Dr. Mary Alvord and Dr. Marya Gwadz are psychologists, experts in the field of adolescent stress. Both were quoted in The Atlantic's piece profiling Gwadz's study.
"[T]oo much stress has many effects on the body and mind, Alvord says. In the short term it can cause anxiety; over long periods of time, elevated levels of stress hormones can degrade the immune system, cause heart problems, exacerbate respiratory and gastrointestinal issues, and bring on chronic anxiety and depression. That's bad for anyone, but it can be especially bad for high schoolers: "Colleges are complaining that kids are disengaged, they're dropping out, taking a long time to graduate. It's not developmentally appropriate for them to work so hard," says Gwadz, one of the authors of the recent study. And since everyone has a different psychological capacity for stress, it's hard to know when a student is pushed to the point of degrading his or her health."
We want to prepare our children for the real world, allowing them to experience challenges and even (yikes!) fail at times, developing resiliency. We must, however, find a better balance, evaluating common stressors, and ask ourselves -- what in the educational environment no longer serves us?
Vicki Abeles, director and producer of the seminal educational documentary, Race to Nowhere, and a just-released sequel, Beyond Measure, believes the answers to this question are in fact many of the strategies we are employing to fix a broken-down educational system. Standardized common core curricula and testing measures are contributing unnecessarily to stress while failing to create a productive and healthy educational environment. Abeles challenges our preconceptions with a barrage of thought-provoking questions.

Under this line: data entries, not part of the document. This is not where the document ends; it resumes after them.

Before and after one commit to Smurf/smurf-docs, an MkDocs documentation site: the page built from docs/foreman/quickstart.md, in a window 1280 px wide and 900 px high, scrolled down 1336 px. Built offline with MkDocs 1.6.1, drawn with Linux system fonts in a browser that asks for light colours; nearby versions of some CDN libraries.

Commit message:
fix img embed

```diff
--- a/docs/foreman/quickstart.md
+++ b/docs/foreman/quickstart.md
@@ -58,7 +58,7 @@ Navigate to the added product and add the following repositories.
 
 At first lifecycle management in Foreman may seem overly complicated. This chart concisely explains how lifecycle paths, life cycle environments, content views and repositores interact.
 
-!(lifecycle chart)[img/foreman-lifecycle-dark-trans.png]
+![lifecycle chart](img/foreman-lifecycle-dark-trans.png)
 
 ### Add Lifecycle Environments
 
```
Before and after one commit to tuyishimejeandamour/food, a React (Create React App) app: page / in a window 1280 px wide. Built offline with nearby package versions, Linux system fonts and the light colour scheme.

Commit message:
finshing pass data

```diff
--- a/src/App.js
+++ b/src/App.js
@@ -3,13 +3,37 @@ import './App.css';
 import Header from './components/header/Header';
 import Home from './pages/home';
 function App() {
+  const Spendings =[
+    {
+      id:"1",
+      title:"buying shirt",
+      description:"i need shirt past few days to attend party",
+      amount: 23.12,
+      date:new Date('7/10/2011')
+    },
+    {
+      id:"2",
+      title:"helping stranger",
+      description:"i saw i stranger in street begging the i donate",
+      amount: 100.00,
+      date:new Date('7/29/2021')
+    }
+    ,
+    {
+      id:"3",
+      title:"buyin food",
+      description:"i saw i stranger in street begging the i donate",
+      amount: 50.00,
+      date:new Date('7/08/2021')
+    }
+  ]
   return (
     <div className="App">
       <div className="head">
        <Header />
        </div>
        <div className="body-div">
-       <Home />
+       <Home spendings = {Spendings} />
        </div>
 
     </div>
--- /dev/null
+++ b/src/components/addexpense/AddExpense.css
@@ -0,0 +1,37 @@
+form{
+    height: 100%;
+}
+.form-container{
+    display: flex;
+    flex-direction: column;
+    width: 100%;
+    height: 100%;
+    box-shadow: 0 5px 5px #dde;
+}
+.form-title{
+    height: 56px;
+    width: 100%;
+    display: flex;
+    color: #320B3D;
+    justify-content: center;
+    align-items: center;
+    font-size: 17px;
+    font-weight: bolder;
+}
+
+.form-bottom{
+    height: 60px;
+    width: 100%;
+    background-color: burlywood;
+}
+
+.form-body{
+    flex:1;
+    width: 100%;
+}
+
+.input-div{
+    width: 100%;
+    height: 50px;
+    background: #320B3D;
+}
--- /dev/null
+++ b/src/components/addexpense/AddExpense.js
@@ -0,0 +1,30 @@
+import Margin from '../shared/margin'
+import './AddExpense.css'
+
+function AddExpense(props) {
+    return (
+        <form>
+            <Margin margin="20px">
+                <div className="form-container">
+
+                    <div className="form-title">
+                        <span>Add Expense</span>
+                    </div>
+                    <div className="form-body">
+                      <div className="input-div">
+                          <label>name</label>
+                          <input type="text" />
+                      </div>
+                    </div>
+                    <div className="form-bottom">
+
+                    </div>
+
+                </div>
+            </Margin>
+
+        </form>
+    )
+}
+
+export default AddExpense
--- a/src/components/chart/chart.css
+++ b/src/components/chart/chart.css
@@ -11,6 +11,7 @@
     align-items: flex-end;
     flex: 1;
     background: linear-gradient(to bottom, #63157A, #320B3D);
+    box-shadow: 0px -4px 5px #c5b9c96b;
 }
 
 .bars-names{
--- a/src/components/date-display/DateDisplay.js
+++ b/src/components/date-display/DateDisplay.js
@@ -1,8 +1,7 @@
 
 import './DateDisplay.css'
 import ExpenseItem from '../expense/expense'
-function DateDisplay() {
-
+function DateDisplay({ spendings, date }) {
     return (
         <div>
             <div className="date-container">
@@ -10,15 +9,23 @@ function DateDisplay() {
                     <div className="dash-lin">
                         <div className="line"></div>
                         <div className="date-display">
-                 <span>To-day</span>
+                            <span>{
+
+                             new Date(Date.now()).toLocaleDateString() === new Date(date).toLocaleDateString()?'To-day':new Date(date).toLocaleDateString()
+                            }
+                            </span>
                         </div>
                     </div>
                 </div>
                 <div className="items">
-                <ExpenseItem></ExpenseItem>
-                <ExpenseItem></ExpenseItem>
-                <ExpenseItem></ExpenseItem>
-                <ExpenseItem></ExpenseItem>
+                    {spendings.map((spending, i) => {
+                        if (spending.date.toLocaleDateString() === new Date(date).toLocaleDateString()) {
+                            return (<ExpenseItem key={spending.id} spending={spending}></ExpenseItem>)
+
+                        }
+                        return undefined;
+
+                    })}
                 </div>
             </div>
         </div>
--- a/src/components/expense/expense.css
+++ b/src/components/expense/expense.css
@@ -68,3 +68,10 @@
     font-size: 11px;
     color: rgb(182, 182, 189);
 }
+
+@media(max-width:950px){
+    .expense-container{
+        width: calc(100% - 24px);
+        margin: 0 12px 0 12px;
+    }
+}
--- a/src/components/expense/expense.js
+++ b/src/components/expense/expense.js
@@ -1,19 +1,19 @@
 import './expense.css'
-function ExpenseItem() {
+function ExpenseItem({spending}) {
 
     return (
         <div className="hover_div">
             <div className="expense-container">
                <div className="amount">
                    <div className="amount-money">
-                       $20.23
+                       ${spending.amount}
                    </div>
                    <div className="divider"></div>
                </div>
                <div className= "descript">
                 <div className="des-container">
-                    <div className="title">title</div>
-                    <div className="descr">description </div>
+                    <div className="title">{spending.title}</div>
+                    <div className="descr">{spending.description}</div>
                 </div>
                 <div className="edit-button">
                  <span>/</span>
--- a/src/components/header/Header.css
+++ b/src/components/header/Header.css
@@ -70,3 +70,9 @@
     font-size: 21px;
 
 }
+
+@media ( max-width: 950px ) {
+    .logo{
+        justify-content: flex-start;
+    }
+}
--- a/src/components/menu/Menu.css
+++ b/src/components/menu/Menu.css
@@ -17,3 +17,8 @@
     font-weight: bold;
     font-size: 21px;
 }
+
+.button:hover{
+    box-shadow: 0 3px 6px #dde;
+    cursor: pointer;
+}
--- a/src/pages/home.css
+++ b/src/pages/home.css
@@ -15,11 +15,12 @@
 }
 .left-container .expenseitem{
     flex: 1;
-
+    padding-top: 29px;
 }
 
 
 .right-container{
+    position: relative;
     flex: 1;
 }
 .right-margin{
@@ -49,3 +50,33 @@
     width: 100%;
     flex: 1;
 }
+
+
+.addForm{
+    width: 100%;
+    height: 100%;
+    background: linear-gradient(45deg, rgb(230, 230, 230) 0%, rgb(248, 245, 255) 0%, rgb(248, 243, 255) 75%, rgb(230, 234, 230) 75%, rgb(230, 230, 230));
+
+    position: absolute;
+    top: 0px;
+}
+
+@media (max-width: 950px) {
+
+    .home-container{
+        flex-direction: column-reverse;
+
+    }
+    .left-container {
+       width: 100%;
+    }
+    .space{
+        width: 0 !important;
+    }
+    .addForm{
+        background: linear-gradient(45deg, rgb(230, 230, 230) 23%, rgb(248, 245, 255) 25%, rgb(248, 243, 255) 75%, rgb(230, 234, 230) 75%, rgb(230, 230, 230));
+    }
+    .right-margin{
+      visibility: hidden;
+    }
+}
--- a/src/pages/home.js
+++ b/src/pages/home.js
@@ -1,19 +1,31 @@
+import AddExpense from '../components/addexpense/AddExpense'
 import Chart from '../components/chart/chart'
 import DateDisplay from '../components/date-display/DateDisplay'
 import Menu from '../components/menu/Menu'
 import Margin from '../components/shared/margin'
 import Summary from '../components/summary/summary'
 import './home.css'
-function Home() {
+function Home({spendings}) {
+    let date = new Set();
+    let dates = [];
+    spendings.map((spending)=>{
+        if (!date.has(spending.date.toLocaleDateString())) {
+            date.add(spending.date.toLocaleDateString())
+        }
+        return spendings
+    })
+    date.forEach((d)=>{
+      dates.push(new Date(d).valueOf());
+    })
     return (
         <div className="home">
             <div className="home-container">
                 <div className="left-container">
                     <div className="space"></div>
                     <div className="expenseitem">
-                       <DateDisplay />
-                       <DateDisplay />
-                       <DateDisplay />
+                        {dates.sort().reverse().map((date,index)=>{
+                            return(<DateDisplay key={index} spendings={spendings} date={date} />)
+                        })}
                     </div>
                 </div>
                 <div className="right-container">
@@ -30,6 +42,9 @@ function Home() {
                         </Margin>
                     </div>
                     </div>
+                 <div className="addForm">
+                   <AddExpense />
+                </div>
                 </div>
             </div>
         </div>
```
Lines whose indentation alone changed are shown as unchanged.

"Rather than ask why our students fail to measure up, the film asks us to reconsider the greater purpose of education. What if our education system valued personal growth over test scores? Put inquiry over mimicry? Encouraged passion over rankings? What if we decided that the higher aim of school was not the transmission of facts or formulas, but the transformation of every student? And what if this paradigm-shift was driven from the ground up? By students, parents, and educators? By all of us?"
The film (and its accompanying book), thankfully, does not simply point out what's gone wrong but also offers us models that could serve as templates for a brighter future. The schools profiled in Beyond Measure nurture creativity, collaboration, persistence and resiliency as critical life-long skills. They provide for us a much-needed road map to a different kind of success -- one that does not sacrifice our children's well being in the process.